- Work instructions -
Among the entries, which lines carry the string "height"? Copy each of them.

- Web interface edit records -
========

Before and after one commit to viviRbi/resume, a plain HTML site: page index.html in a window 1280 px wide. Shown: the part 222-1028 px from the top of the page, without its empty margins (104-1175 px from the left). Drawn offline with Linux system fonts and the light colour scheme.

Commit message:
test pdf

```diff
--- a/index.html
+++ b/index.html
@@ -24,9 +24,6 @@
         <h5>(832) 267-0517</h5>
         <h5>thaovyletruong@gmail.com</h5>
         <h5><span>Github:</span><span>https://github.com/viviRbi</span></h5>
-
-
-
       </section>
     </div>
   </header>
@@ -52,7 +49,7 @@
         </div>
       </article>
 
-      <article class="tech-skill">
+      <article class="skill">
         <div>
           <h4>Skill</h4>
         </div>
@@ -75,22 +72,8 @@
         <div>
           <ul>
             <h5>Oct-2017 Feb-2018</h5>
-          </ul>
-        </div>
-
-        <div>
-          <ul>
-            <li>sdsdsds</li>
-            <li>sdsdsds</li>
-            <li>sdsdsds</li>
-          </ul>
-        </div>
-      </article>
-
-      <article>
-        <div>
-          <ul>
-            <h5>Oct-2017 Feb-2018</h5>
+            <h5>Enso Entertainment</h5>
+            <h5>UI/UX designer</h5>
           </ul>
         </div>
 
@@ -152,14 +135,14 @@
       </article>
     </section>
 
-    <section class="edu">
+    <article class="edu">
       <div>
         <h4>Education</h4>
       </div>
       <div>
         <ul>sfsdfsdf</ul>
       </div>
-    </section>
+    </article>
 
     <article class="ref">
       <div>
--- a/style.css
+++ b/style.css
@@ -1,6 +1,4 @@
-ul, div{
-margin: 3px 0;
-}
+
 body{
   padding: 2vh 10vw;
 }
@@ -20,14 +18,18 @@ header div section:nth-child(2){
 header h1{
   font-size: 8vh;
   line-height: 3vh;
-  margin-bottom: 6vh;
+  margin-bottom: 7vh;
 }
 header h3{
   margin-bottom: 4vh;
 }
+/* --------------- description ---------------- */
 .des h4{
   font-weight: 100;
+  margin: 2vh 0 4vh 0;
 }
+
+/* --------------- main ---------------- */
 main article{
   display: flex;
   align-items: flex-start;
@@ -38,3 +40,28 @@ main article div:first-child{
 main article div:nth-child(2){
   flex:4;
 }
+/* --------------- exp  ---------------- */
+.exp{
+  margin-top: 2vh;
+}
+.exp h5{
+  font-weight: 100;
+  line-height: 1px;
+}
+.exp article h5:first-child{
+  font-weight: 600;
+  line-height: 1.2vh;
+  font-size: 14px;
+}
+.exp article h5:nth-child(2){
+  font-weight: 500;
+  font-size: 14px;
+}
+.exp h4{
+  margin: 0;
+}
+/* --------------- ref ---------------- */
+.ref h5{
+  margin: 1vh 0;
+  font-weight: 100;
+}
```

========

- Exercise answer -
   line-height: 3vh;
+  line-height: 1px;
+  line-height: 1.2vh;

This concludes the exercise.